I would have liked the author to provide less anecdotal and more factual information about how women have gone beyond the stereotypes of super-mother and career-woman. Instead, Richards seemed to resent and obsess over society's lack of recognition of those women who struggle to break past these roles, all the while maintaining her own insecurity about those choices.
For instance, she discusses the option of 'taking time off work to mother,' which is a common phrase, but one I would expect someone like Richards to be more wary of. I see that as insecurity and old stereotypical thinking bubbling up into our language. When not working in my business, I don't see myself as "taking time off," and not specifically to mother either. I am leaving focus on one project, and putting more energy on the new focus of building family up - not just my baby, but my husband, friends, extended family and community. I completely agree with Richards that our choices are more fluid than the media and stereotypes would have us believe, but I find it hard to relate to how she communicates her ideas. Although I deeply appreciate her honesty, it leaves her example of feminism feeling a little behind the times.
For those new to the subject, Opting In provides a well footnoted historical review and reference of influential people, writings, laws and sound bytes of feminism over the last 50 years in America.
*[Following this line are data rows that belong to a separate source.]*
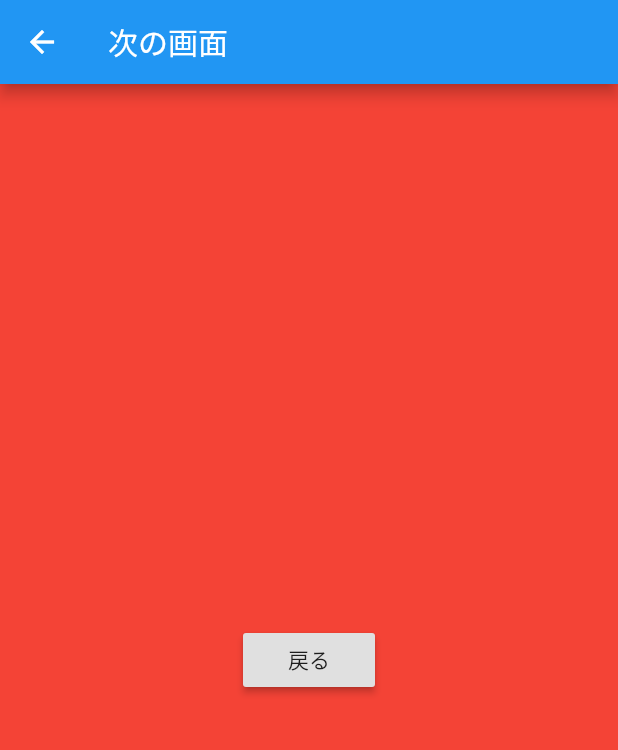
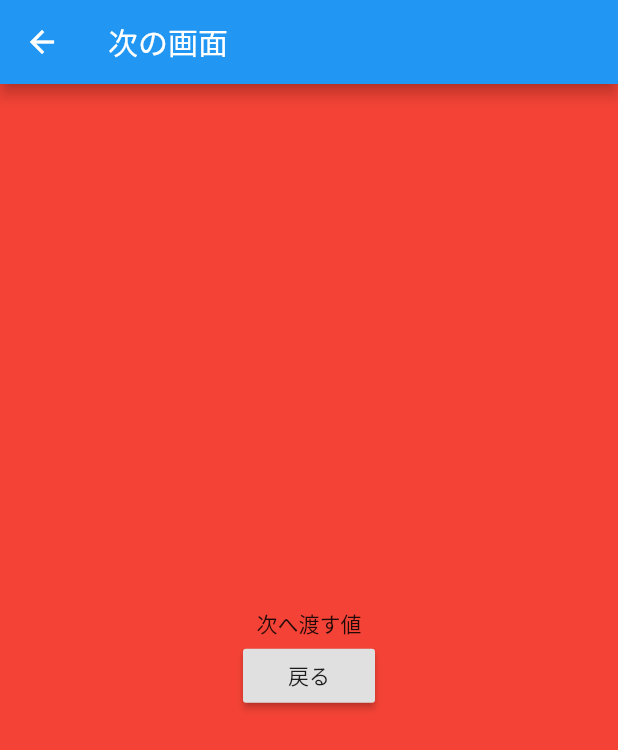
Before and after one commit to polysan/flutterMyApp, a Flutter app: the screen it shows after launch, after a tap on "次へ", on a phone screen of 412 x 824 dp. Shown: the top 750 px of the screen. Run offline on Flutter 3.47's test engine with Material 2 defaults, Android fonts, the phone set to English and light mode, and no system bars.

Commit message:
遷移先と遷移元に値を渡す処理

```diff
--- a/lib/main.dart
+++ b/lib/main.dart
@@ -17,15 +17,15 @@ class MyApp extends StatelessWidget {
         primarySwatch: Colors.blue,
       ),
       // 画面遷移する方法①
-      // home: const MyHomePage(title: 'Flutter Demo Home Page'),
+      home: const MyHomePage(title: 'Flutter Demo Home Page'),
       // 画面遷移する方法②
-      initialRoute: '/',
+      /*initialRoute: '/',
       routes: {
         // When navigating to the "/" route, build the FirstScreen widget.
         '/': (context) => const MyHomePage(title: 'Flutter Demo Home Page'),
         // When navigating to the "/second" route, build the SecondScreen widget.
         '/nextpage': (context) => NextPage(),
-      },
+      },*/
     );
   }
 }
@@ -48,7 +48,7 @@ class _MyHomePageState extends State<MyHomePage> {
       _counter++;
     });
   }
-
+String text = '最初';
   @override
   Widget build(BuildContext context) {
     return Scaffold(
@@ -56,19 +56,29 @@ class _MyHomePageState extends State<MyHomePage> {
         title: Text(widget.title),
       ),
       body: Center(
-        child:RaisedButton (
+        child:Column(
+          children: [
+            Text(text),
+            RaisedButton (
               child: Text('次へ'),
-          onPressed: (){
-            /*画面遷移する方法②*/
-            Navigator.pushNamed(context, '/nextpage');
+              onPressed: () async {
+                // 画面遷移する方法②
+                // Navigator.pushNamed(context, '/nextpage');
                 // 画面遷移する方法①
-            /*Navigator.push(
+                final result = await Navigator.push(
                   context,
                   MaterialPageRoute(
-                  builder: (context) => NextPage()
+                      builder: (context) => NextPage('次へ渡す値')
                   ),
-            );*/
+                );
+                // text = result;
+                print(result);
+                setState(() {
+                  text = result;
+                });
               },
+            ),
+          ],
         ),
      ),
      floatingActionButton: FloatingActionButton(
--- a/lib/next_page.dart
+++ b/lib/next_page.dart
@@ -1,6 +1,9 @@
 import 'package:flutter/material.dart';
 
 class NextPage extends StatelessWidget {
+  // NextPageを作るときにnameを入れるようにする
+  NextPage(this.name);
+  final String name;
   @override
   Widget build(BuildContext context) {
     return Scaffold(
@@ -10,13 +13,19 @@ class NextPage extends StatelessWidget {
       body: Container(
         height: double.infinity,
         color: Colors.red,
-        child: Center(
-          child:RaisedButton (
-            child: Text('戻る'),
-            onPressed: (){
-              Navigator.pop(context);
-            },
-          ),
+        child: Column(
+          mainAxisAlignment: MainAxisAlignment.center ,
+          children: [
+            Text(name),
+            Center(
+              child:RaisedButton (
+                child: Text('戻る'),
+                onPressed: (){
+                  Navigator.pop(context,'戻す値aaaaaa');
+                },
+              ),
+            ),
+          ],
         ),
       ),
     );
```
Lines whose indentation alone changed are shown as unchanged.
I only wish the other references and claims she makes outside of the feminist movement were footnoted as thoroughly. There are quite a few assumptions made when it comes to general culture and history - for instance, the British health system is sub-standard according to whom?
Richards paints many of the resulting problems women are facing only in the feminist context, rather than also framing them in the context of a modern economy, government and value system. She writes of the majority of American women having to work outside the home just to financially sustain the family, having to balance child care with that work and pay exorbitant amounts for heath insurance. These are issues that concern all Americans, and to call them feminist issues risks distancing the other concerned and affected half of the population. The rise in the cost of living that has overwhelmed most families has perhaps limited women's choice more than any anti-feminist sentiment.
Richards often relates so many topics together that often her conclusions are lost, but the conversation is captivating. Her writing style is very accessible making for pleasant read, and there is something to be said for getting people to think in new ways.--Kirsten Marshall
Kirsten Marshall is the founder and owner of a software company, full time mother and enjoying her current role as the Director of Criticism. She lives in Vancouver with her husband and their one year old baby girl.